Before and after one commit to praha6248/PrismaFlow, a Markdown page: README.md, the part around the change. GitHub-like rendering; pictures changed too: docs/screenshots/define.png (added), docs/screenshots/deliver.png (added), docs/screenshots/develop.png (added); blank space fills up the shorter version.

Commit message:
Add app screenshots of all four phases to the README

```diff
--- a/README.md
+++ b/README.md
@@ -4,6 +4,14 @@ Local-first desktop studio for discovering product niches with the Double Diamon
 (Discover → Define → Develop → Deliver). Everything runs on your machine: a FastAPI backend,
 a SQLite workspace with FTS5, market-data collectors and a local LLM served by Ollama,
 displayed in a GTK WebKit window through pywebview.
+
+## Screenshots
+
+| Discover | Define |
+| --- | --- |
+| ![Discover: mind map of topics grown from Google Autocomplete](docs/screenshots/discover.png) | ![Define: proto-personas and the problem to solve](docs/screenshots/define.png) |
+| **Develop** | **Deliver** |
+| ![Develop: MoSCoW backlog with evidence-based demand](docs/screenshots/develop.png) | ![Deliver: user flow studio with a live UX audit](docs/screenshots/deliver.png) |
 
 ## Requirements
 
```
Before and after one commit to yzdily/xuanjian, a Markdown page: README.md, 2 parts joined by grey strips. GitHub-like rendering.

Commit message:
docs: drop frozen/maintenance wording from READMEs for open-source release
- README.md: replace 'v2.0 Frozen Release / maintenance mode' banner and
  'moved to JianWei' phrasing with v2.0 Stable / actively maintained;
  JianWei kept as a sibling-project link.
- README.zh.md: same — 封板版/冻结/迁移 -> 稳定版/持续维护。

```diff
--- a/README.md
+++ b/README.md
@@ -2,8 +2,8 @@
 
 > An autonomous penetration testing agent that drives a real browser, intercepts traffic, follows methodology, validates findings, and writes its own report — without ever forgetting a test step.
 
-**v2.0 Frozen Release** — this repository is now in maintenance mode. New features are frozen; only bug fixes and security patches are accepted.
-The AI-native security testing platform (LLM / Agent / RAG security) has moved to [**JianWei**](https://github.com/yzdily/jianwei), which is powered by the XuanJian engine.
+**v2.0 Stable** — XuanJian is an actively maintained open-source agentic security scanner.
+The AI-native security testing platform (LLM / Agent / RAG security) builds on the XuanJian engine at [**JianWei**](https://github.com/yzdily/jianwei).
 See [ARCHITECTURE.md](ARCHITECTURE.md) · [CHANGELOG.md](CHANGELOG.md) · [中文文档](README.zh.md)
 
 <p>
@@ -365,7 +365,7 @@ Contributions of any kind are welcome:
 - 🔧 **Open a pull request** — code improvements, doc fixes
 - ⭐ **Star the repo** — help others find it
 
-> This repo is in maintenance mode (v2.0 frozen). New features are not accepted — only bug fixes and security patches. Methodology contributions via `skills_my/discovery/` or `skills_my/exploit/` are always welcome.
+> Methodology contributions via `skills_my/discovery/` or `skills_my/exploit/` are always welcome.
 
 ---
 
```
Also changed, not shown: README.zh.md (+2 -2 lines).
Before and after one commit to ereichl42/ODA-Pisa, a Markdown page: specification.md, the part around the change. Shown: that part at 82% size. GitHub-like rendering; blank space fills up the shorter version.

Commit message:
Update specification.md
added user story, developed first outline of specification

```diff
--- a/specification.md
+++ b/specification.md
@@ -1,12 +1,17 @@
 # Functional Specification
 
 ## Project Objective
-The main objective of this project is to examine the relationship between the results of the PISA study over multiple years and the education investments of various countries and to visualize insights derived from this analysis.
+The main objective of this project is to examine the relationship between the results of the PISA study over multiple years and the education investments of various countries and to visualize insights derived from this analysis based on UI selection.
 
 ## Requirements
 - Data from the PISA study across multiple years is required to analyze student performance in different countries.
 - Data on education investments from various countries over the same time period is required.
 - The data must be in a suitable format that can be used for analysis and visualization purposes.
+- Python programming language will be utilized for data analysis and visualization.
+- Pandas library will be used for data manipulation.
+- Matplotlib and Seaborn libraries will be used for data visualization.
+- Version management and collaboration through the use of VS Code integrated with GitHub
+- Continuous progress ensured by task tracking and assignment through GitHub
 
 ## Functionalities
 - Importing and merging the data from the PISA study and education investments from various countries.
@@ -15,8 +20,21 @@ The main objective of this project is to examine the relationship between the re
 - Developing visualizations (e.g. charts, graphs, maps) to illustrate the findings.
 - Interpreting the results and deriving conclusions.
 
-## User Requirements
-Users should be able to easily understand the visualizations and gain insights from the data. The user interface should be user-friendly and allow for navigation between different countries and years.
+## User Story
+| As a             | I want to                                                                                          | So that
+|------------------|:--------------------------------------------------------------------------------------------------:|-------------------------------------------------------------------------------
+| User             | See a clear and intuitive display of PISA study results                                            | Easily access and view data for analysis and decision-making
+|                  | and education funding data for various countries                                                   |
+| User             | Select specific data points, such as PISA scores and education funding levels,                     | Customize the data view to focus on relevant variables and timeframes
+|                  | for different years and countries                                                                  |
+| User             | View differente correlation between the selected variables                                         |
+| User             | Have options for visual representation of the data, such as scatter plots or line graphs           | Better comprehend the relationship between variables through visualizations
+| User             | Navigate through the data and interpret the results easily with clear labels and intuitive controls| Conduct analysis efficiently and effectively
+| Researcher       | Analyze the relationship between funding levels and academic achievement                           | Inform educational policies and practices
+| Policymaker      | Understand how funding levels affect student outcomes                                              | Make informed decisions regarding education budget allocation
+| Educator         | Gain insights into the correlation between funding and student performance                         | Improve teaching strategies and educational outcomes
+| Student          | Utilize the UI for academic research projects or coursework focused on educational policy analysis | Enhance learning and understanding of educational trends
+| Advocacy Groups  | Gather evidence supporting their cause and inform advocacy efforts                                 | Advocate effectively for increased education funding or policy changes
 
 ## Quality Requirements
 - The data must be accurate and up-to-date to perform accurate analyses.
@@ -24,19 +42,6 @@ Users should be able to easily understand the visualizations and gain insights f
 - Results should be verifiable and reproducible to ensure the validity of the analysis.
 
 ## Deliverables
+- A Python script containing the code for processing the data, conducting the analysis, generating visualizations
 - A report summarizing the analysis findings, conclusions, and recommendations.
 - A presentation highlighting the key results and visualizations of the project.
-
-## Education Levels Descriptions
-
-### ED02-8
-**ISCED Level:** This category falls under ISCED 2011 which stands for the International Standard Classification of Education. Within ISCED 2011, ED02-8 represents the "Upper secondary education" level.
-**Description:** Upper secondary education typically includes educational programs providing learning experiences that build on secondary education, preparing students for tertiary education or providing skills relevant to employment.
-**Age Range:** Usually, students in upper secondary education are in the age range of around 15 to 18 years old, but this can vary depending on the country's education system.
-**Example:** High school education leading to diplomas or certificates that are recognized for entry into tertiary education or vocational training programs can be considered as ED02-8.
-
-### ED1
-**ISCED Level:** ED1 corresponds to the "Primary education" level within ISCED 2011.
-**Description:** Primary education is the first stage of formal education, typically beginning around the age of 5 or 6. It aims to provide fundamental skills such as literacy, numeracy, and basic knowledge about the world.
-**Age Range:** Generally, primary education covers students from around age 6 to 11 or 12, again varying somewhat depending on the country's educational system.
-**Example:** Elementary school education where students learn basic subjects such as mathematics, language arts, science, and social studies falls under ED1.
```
■ ■ ■ ■ ■
= ACTIVITY =
Please output the listing above exactly, every line included.

= ANSWER BOX =
Before and after one commit to praha6248/PrismaFlow, a Markdown page: README.md, the part around the change. GitHub-like rendering; pictures changed too: docs/screenshots/define.png (added), docs/screenshots/deliver.png (added), docs/screenshots/develop.png (added); blank space fills up the shorter version.

Commit message:
Add app screenshots of all four phases to the README

```diff
--- a/README.md
+++ b/README.md
@@ -4,6 +4,14 @@ Local-first desktop studio for discovering product niches with the Double Diamon
 (Discover → Define → Develop → Deliver). Everything runs on your machine: a FastAPI backend,
 a SQLite workspace with FTS5, market-data collectors and a local LLM served by Ollama,
 displayed in a GTK WebKit window through pywebview.
+
+## Screenshots
+
+| Discover | Define |
+| --- | --- |
+| ![Discover: mind map of topics grown from Google Autocomplete](docs/screenshots/discover.png) | ![Define: proto-personas and the problem to solve](docs/screenshots/define.png) |
+| **Develop** | **Deliver** |
+| ![Develop: MoSCoW backlog with evidence-based demand](docs/screenshots/develop.png) | ![Deliver: user flow studio with a live UX audit](docs/screenshots/deliver.png) |
 
 ## Requirements
 
```
Before and after one commit to yzdily/xuanjian, a Markdown page: README.md, 2 parts joined by grey strips. GitHub-like rendering.

Commit message:
docs: drop frozen/maintenance wording from READMEs for open-source release
- README.md: replace 'v2.0 Frozen Release / maintenance mode' banner and
  'moved to JianWei' phrasing with v2.0 Stable / actively maintained;
  JianWei kept as a sibling-project link.
- README.zh.md: same — 封板版/冻结/迁移 -> 稳定版/持续维护。

```diff
--- a/README.md
+++ b/README.md
@@ -2,8 +2,8 @@
 
 > An autonomous penetration testing agent that drives a real browser, intercepts traffic, follows methodology, validates findings, and writes its own report — without ever forgetting a test step.
 
-**v2.0 Frozen Release** — this repository is now in maintenance mode. New features are frozen; only bug fixes and security patches are accepted.
-The AI-native security testing platform (LLM / Agent / RAG security) has moved to [**JianWei**](https://github.com/yzdily/jianwei), which is powered by the XuanJian engine.
+**v2.0 Stable** — XuanJian is an actively maintained open-source agentic security scanner.
+The AI-native security testing platform (LLM / Agent / RAG security) builds on the XuanJian engine at [**JianWei**](https://github.com/yzdily/jianwei).
 See [ARCHITECTURE.md](ARCHITECTURE.md) · [CHANGELOG.md](CHANGELOG.md) · [中文文档](README.zh.md)
 
 <p>
@@ -365,7 +365,7 @@ Contributions of any kind are welcome:
 - 🔧 **Open a pull request** — code improvements, doc fixes
 - ⭐ **Star the repo** — help others find it
 
-> This repo is in maintenance mode (v2.0 frozen). New features are not accepted — only bug fixes and security patches. Methodology contributions via `skills_my/discovery/` or `skills_my/exploit/` are always welcome.
+> Methodology contributions via `skills_my/discovery/` or `skills_my/exploit/` are always welcome.
 
 ---
 
```
Also changed, not shown: README.zh.md (+2 -2 lines).
Before and after one commit to ereichl42/ODA-Pisa, a Markdown page: specification.md, the part around the change. Shown: that part at 82% size. GitHub-like rendering; blank space fills up the shorter version.

Commit message:
Update specification.md
added user story, developed first outline of specification

```diff
--- a/specification.md
+++ b/specification.md
@@ -1,12 +1,17 @@
 # Functional Specification
 
 ## Project Objective
-The main objective of this project is to examine the relationship between the results of the PISA study over multiple years and the education investments of various countries and to visualize insights derived from this analysis.
+The main objective of this project is to examine the relationship between the results of the PISA study over multiple years and the education investments of various countries and to visualize insights derived from this analysis based on UI selection.
 
 ## Requirements
 - Data from the PISA study across multiple years is required to analyze student performance in different countries.
 - Data on education investments from various countries over the same time period is required.
 - The data must be in a suitable format that can be used for analysis and visualization purposes.
+- Python programming language will be utilized for data analysis and visualization.
+- Pandas library will be used for data manipulation.
+- Matplotlib and Seaborn libraries will be used for data visualization.
+- Version management and collaboration through the use of VS Code integrated with GitHub
+- Continuous progress ensured by task tracking and assignment through GitHub
 
 ## Functionalities
 - Importing and merging the data from the PISA study and education investments from various countries.
@@ -15,8 +20,21 @@ The main objective of this project is to examine the relationship between the re
 - Developing visualizations (e.g. charts, graphs, maps) to illustrate the findings.
 - Interpreting the results and deriving conclusions.
 
-## User Requirements
-Users should be able to easily understand the visualizations and gain insights from the data. The user interface should be user-friendly and allow for navigation between different countries and years.
+## User Story
+| As a             | I want to                                                                                          | So that
+|------------------|:--------------------------------------------------------------------------------------------------:|-------------------------------------------------------------------------------
+| User             | See a clear and intuitive display of PISA study results                                            | Easily access and view data for analysis and decision-making
+|                  | and education funding data for various countries                                                   |
+| User             | Select specific data points, such as PISA scores and education funding levels,                     | Customize the data view to focus on relevant variables and timeframes
+|                  | for different years and countries                                                                  |
+| User             | View differente correlation between the selected variables                                         |
+| User             | Have options for visual representation of the data, such as scatter plots or line graphs           | Better comprehend the relationship between variables through visualizations
+| User             | Navigate through the data and interpret the results easily with clear labels and intuitive controls| Conduct analysis efficiently and effectively
+| Researcher       | Analyze the relationship between funding levels and academic achievement                           | Inform educational policies and practices
+| Policymaker      | Understand how funding levels affect student outcomes                                              | Make informed decisions regarding education budget allocation
+| Educator         | Gain insights into the correlation between funding and student performance                         | Improve teaching strategies and educational outcomes
+| Student          | Utilize the UI for academic research projects or coursework focused on educational policy analysis | Enhance learning and understanding of educational trends
+| Advocacy Groups  | Gather evidence supporting their cause and inform advocacy efforts                                 | Advocate effectively for increased education funding or policy changes
 
 ## Quality Requirements
 - The data must be accurate and up-to-date to perform accurate analyses.
@@ -24,19 +42,6 @@ Users should be able to easily understand the visualizations and gain insights f
 - Results should be verifiable and reproducible to ensure the validity of the analysis.
 
 ## Deliverables
+- A Python script containing the code for processing the data, conducting the analysis, generating visualizations
 - A report summarizing the analysis findings, conclusions, and recommendations.
 - A presentation highlighting the key results and visualizations of the project.
-
-## Education Levels Descriptions
-
-### ED02-8
-**ISCED Level:** This category falls under ISCED 2011 which stands for the International Standard Classification of Education. Within ISCED 2011, ED02-8 represents the "Upper secondary education" level.
-**Description:** Upper secondary education typically includes educational programs providing learning experiences that build on secondary education, preparing students for tertiary education or providing skills relevant to employment.
-**Age Range:** Usually, students in upper secondary education are in the age range of around 15 to 18 years old, but this can vary depending on the country's education system.
-**Example:** High school education leading to diplomas or certificates that are recognized for entry into tertiary education or vocational training programs can be considered as ED02-8.
-
-### ED1
-**ISCED Level:** ED1 corresponds to the "Primary education" level within ISCED 2011.
-**Description:** Primary education is the first stage of formal education, typically beginning around the age of 5 or 6. It aims to provide fundamental skills such as literacy, numeracy, and basic knowledge about the world.
-**Age Range:** Generally, primary education covers students from around age 6 to 11 or 12, again varying somewhat depending on the country's educational system.
-**Example:** Elementary school education where students learn basic subjects such as mathematics, language arts, science, and social studies falls under ED1.
```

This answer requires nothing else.